A defendant is an undocumented alien who is arrested for a crime. He is given a secured bond by the magistrate, placed in custody in the jail, and served with a US Immigration and Customs Enforcement (ICE) detainer. The defendant hires a bondsman to pay the secured bond and the bondsman does so. ICE comes to the jail and takes the defendant into custody, transporting him to a federal holding facility. The defendant’s court-appointed lawyer brings verification of the defendant’s detention by ICE to the prosecutor handling the case. Later, the defendant’s lawyer appears in court on the defendant’s court date and explains to the court that the defendant is in the custody of ICE. The defense lawyer asks the state to have the defendant brought to trial, enter a voluntary dismissal, or dismiss the case with leave pursuant to N.C. Gen. Stat.§15A-932.
The prosecutor asks the judge to call the defendant for failure to appear and to issue an order for his arrest pursuant to N.C. Gen. Stat.§15A-305(b)(2) which provides that “[a]n order for arrest may be issued when:...[a] defendant who has been arrested and released from custody pursuant to Article 26 of this Chapter, Bail, fails to appear as required.”

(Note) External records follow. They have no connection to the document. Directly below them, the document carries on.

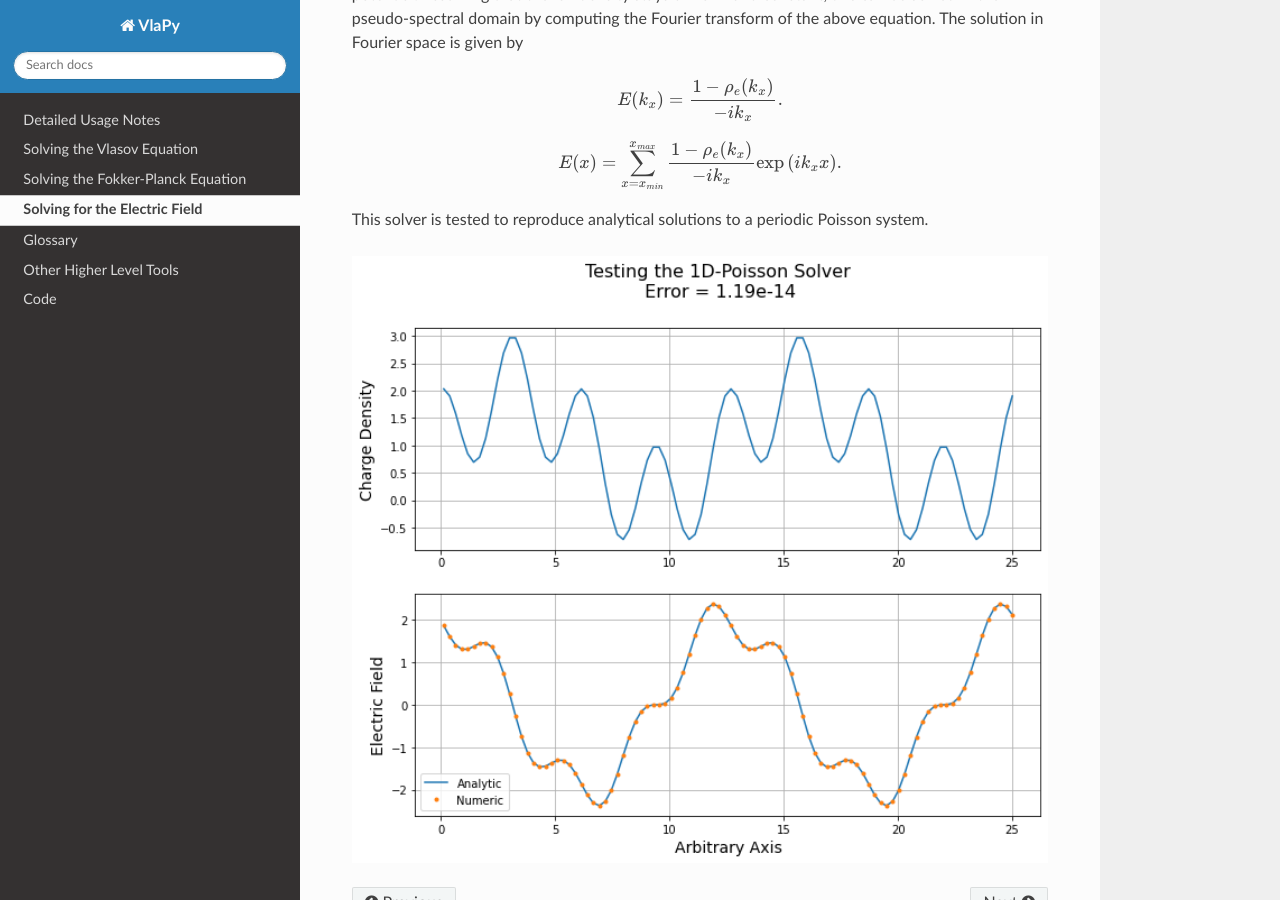
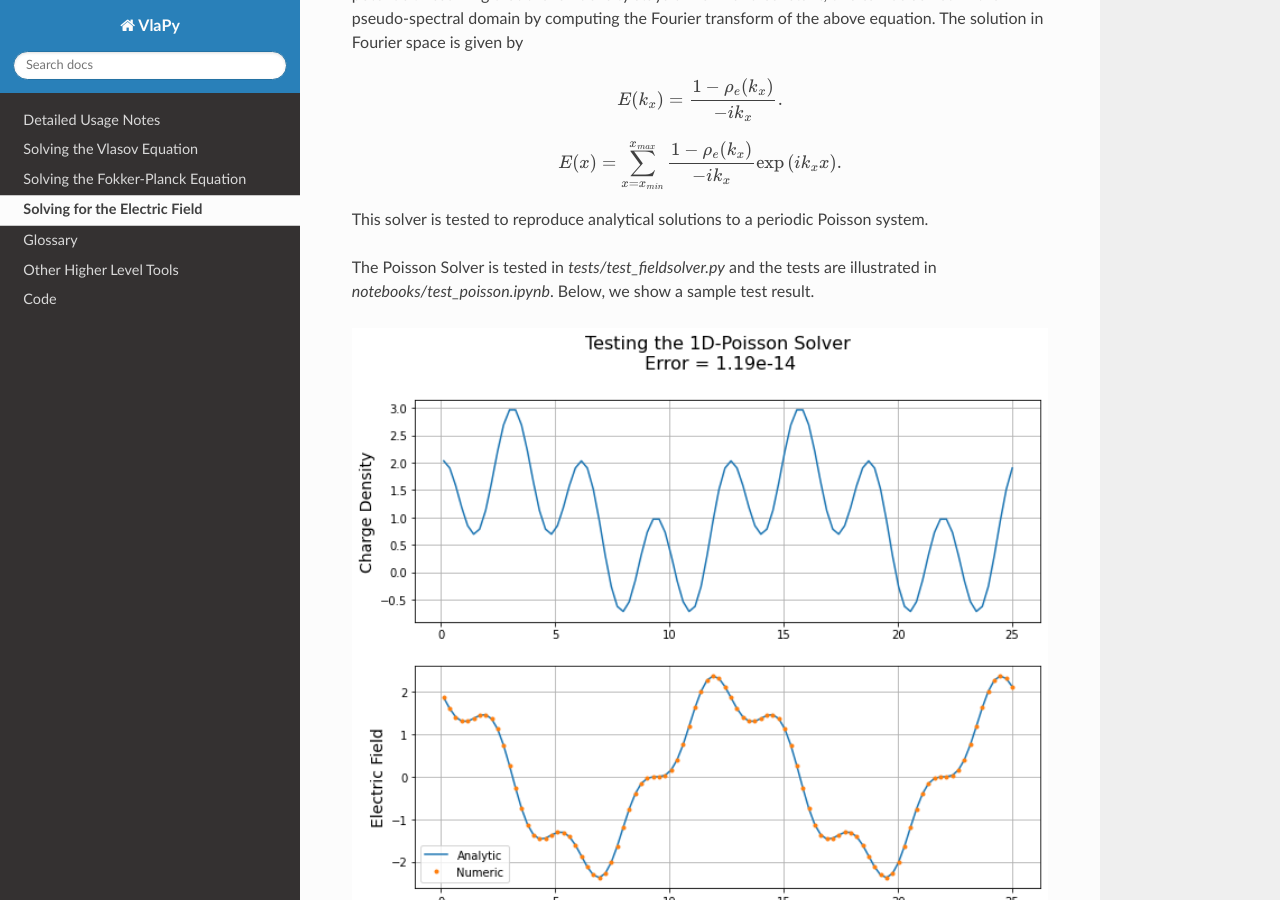
Before and after one commit to joglekara/VlaPy, a Sphinx documentation site: the page built from docs/electricfield.rst, in a window 1280 px wide and 900 px high, scrolled down 336 px. Built offline with Sphinx 7.4.7 and the Read the Docs theme 2.0.0, drawn with Linux system fonts in a browser that asks for light colours.

Commit message:
added some docs for the image

```diff
--- a/docs/electricfield.rst
+++ b/docs/electricfield.rst
@@ -20,5 +20,8 @@
 
 This solver is tested to reproduce analytical solutions to a periodic Poisson system.
 
+The Poisson Solver is tested in `tests/test_fieldsolver.py` and the tests are illustrated in
+`notebooks/test_poisson.ipynb`. Below, we show a sample test result.
+
 .. image:: images/poisson_solver.png
    :width: 900
```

The court enters a forfeiture of the bond pursuant to N.C. Gen. Stat.§15A-544.3(a), which provides that when a defendant who was released upon execution of a bail bond fails to appear before the court as required, the court shall enter a forfeiture for the amount of the bail bond in favor of the state and against the defendant and the surety on the bail bond. Nevertheless, N.C. Gen. Stat.§15A-544.3(b)(9) provides that a forfeiture of a bail bond will be set aside if, on or before the final judgment date, “satisfactory evidence is presented to the court” that one of a number of listed “events” has occurred. That list includes the following “event” at subparagraph (vii):

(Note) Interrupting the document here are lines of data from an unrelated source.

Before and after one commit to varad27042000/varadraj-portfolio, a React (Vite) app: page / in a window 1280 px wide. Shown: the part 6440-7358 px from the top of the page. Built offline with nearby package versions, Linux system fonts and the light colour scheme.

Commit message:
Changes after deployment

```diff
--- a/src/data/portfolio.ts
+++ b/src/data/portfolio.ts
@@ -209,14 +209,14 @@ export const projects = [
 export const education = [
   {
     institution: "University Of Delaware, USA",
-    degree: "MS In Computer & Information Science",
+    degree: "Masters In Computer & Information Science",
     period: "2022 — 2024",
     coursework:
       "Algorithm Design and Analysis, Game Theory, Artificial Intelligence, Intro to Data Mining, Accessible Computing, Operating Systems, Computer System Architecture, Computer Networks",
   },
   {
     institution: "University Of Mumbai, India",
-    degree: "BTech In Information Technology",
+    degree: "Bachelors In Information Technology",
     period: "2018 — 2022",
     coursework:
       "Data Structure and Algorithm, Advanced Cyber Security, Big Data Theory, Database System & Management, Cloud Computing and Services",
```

the defendant was incarcerated in a local, state, or federal detention center, jail, or prison located anywhere within the borders of the United States at the time of the failure to appear, and the district attorney for the county in which the charges are pending was notified of the defendant's incarceration while the defendant was still incarcerated and the defendant remains incarcerated for a period of 10 days following the district attorney's receipt of notice, as evidenced by a copy of the written notice served on the district attorney via hand delivery or certified mail and written documentation of date upon which the defendant was released from incarceration, if the defendant was released prior to the time the motion to set aside was filed.

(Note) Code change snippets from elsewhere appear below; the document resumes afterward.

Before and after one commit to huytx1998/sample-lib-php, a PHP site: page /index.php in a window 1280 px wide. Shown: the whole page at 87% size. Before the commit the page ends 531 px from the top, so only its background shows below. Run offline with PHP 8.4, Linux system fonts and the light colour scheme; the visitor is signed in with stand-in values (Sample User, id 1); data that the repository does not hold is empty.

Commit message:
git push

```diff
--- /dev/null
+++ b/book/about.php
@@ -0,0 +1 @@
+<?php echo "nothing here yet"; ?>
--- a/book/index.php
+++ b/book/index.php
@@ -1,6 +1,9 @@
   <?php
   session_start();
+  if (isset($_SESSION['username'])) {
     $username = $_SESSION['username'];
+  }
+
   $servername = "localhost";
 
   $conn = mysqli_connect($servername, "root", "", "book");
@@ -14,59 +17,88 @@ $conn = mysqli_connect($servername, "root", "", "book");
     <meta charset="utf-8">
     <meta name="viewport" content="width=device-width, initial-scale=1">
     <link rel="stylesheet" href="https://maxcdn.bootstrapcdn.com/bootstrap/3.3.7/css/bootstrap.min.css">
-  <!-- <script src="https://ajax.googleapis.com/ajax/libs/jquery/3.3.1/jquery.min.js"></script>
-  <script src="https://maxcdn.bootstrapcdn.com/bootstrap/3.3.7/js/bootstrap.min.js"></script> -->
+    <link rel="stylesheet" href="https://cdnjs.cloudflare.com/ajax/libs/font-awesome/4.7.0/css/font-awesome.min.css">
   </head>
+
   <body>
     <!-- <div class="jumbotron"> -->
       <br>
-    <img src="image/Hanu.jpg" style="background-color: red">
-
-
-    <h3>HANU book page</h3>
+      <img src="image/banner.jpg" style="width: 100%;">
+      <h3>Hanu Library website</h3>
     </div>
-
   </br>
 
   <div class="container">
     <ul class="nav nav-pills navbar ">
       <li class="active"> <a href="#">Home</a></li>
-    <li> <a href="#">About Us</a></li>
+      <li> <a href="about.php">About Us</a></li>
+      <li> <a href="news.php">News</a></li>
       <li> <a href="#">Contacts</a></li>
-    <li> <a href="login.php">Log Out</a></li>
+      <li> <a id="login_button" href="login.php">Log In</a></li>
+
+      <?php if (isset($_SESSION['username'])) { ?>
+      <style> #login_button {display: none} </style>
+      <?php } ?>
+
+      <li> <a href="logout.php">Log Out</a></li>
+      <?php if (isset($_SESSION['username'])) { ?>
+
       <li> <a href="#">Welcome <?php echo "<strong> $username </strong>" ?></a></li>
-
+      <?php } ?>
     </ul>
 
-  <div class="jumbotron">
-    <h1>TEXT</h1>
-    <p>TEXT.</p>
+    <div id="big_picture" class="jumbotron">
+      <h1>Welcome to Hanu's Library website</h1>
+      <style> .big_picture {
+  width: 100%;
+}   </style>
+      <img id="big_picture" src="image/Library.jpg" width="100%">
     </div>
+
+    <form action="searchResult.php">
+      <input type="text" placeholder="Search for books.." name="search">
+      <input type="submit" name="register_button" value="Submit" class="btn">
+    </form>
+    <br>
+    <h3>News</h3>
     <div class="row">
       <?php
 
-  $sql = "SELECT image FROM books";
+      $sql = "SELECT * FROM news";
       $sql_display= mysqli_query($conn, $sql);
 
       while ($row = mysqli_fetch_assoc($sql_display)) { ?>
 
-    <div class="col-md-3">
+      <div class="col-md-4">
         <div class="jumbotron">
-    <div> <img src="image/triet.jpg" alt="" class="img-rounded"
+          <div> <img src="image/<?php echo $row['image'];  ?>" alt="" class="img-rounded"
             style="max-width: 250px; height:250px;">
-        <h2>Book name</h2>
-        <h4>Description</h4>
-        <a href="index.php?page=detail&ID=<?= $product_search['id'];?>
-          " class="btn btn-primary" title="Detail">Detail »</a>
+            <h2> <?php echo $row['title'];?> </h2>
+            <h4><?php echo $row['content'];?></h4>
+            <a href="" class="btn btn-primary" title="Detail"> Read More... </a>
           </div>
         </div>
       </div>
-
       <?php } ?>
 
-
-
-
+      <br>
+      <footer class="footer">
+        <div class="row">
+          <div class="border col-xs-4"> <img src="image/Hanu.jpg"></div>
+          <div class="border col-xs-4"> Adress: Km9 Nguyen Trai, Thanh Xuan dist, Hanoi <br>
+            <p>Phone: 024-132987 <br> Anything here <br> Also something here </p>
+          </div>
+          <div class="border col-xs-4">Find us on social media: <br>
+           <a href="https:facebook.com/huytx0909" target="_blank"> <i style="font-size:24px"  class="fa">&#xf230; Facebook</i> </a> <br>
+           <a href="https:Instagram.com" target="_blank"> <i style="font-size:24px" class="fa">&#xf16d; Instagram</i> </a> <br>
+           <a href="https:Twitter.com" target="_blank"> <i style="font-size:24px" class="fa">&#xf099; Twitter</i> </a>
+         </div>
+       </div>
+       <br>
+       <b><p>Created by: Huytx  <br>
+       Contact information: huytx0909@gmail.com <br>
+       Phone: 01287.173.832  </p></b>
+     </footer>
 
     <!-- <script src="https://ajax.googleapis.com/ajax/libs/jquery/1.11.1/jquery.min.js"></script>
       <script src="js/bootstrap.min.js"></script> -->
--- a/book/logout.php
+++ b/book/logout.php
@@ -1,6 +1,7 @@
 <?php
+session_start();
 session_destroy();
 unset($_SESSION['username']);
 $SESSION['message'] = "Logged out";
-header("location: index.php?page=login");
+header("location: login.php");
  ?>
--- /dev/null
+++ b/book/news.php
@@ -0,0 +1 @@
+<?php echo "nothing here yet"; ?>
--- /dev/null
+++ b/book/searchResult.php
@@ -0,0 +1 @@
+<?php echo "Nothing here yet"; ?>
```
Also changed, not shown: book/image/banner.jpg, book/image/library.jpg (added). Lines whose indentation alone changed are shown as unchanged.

N.C. Gen. Stat.§15A-544.3(b)(9); accord N.C. Gen. Stat.§15A-544.5(b)(7).
If ICE decides to release the defendant from custody and there is an outstanding order for his arrest from a North Carolina court, ICE will detain the defendant until he can be released to the custody of the State.1 See N.C. Gen. Stat.§15A-761.
Is the prosecutor’s conduct a violation of Rule 3.8 or any other Rule of Professional Conduct?
No. Rule 3.8, on the special responsibilities of a prosecutor, prohibits a prosecutor from prosecuting a charge that the prosecutor knows is not supported by probable cause. The comment to the rule, moreover, emphasizes the prosecutor’s duty to seek justice. However, there is no legal requirement that a defendant’s failure to appear in court be willful. In the instant inquiry, the legal requirements for requesting an order of arrest were satisfied and there was a procedural reason for seeking the order of arrest. Therefore, although the prosecutor knows that the defendant’s failure to appear is not willful, the prosecutor’s exercise of his professional discretion within the requirements of the law does not violate the Rules of Professional Conduct.
Did the judge violate the Rules of Professional Conduct or the Code of Judicial Conduct by issuing the order for arrest and forfeiting the bond?
Opining on the professional conduct of judicial officers is outside the purview of the Ethics Committee. Therefore, no opinion will be offered in response to this question.